Unless you’re completely without feeling, I would hazard a guess that when you hear of something bad happening to a child be it abuse or neglect, injury or disease or even death your heart hurts a little. Many of us cannot fathom having a deathly ill child. I’ve been lucky, but I have a close friend whose son at the age of 19 months was diagnosed with a very rare cancer. The treatment was long, hard, and heartbreaking, and made worse by the fact that my friend was also a childhood cancer survivor so knew exactly what his son was going through. I’m happy to say that Liam beat the odds and while he remains cancer free, he will continue to be closely monitored.
While not a brand new issue, heater-cooler units that are used during heart surgeries to regulate the temperature of patients on bypass continue to plague Infection Preventionists, since they are difficult to disinfect, but much needed machines that have been the root cause of several outbreaks. The most recent I’ve read about impacted 12 patients at a children’s hospital who underwent cardiac surgery this summer. The outbreak was blamed on a single heater-cooler unit used in a single operating room.

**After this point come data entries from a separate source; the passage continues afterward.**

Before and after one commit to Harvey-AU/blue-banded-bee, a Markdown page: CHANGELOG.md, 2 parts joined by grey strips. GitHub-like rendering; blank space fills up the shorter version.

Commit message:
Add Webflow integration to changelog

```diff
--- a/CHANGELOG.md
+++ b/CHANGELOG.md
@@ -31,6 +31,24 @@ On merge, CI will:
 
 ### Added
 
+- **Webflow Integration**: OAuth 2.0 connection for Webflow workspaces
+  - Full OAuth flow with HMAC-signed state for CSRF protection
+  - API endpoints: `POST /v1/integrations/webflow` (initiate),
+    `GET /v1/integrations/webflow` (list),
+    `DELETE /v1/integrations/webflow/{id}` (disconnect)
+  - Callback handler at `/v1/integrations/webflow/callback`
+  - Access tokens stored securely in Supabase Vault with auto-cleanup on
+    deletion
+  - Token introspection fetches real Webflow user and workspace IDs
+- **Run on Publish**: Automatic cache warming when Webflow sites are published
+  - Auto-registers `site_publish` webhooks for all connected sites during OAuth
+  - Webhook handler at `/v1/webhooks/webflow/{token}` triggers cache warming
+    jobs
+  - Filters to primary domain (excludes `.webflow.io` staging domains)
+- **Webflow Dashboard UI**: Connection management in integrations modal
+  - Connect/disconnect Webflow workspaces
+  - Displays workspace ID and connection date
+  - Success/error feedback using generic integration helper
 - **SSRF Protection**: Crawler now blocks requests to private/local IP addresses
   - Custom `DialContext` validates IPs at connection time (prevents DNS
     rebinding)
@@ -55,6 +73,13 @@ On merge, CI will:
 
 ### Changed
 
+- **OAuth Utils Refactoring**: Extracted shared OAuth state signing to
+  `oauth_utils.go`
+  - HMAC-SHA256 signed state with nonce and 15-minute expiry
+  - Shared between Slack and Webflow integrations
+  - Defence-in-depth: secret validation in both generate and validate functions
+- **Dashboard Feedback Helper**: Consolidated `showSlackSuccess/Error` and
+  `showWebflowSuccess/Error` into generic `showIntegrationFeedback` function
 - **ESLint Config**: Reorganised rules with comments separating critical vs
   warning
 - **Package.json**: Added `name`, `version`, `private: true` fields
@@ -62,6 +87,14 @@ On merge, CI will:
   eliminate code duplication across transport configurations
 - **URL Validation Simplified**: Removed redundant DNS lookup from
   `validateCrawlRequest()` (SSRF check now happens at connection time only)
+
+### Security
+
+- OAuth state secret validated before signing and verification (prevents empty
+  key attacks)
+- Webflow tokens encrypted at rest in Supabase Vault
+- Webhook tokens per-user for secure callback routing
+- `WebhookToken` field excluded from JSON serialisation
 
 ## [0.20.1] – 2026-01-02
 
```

Patients exhibited signs of surgical site infections including swelling, wound drainage, redness and fever caused by Mycobacterium abscessus. This bacterium is an environmental bacteria that is routinely found in water, soil and dust and while perhaps not the most common bacteria to cause SSIs, it has been known to contaminate medications and other products including medical devices. Transmission of this bacterium generally occurs by injections of substances contaminated with the bacterium or through invasive medical procedures such as open heart surgery that use medical devices, equipment or material that is contaminated with the bacteria.
In order to ensure more patients were not infected the hospital has replaced the heater-cooler device and completed a thorough cleaning and disinfection of the operating room to remove any chance of future environmental contamination. As for the 12 patients infected, while they have all been hospitalized, the good news is that some are very close to going home!
This story parallels the story of duodenoscopes. As we improve our ability to develop more and more technically savvy instruments that can aid in the treatment of patients we increase our risk of developing instruments that are more difficult or nearly impossible to reprocess in a way that we can ensure they are safe to use on the next patient. I’m not saying that we should halt innovation. What I am saying is that we should, when bringing these devices into our facilities, consider conducting validation studies to ensure that we can safely reprocess in a manner that is reproducible each and every time. My motto is if we would not use the device on a loved one, we should not use it on a patient!